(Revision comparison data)

++++++++++

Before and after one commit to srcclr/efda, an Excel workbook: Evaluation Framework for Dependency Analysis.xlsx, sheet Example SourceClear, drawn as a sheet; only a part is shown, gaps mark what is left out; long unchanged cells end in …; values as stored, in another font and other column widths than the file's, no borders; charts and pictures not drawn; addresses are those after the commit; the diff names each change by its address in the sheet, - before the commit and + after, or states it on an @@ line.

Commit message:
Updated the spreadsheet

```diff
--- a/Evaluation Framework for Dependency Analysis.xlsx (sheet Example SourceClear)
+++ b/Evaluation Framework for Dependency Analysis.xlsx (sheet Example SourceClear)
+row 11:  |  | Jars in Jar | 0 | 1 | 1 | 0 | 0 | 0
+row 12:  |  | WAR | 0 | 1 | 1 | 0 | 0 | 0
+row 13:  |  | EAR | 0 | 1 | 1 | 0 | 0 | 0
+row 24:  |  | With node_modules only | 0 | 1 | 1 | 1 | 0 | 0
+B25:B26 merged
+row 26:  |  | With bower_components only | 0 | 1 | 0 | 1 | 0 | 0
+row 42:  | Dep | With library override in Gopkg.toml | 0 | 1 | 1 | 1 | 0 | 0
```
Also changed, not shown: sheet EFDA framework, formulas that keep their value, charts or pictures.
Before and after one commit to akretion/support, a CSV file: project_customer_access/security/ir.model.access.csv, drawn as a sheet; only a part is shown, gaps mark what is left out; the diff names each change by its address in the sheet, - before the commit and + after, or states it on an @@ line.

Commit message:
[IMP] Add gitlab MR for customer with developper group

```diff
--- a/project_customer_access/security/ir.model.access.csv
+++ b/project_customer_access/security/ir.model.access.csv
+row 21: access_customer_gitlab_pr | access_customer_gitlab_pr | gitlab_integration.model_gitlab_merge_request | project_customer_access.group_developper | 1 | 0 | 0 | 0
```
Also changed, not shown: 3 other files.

++++++++++

#### Problem to work on:
If a line in the data holds the string "SourceClear", copy that line.

#### Answer to this task:
Before and after one commit to srcclr/efda, an Excel workbook: Evaluation Framework for Dependency Analysis.xlsx, sheet Example SourceClear, drawn as a sheet; only a part is shown, gaps mark what is left out; long unchanged cells end in …; values as stored, in another font and other column widths than the file's, no borders; charts and pictures not drawn; addresses are those after the commit; the diff names each change by its address in the sheet, - before the commit and + after, or states it on an @@ line.
--- a/Evaluation Framework for Dependency Analysis.xlsx (sheet Example SourceClear)
+++ b/Evaluation Framework for Dependency Analysis.xlsx (sheet Example SourceClear)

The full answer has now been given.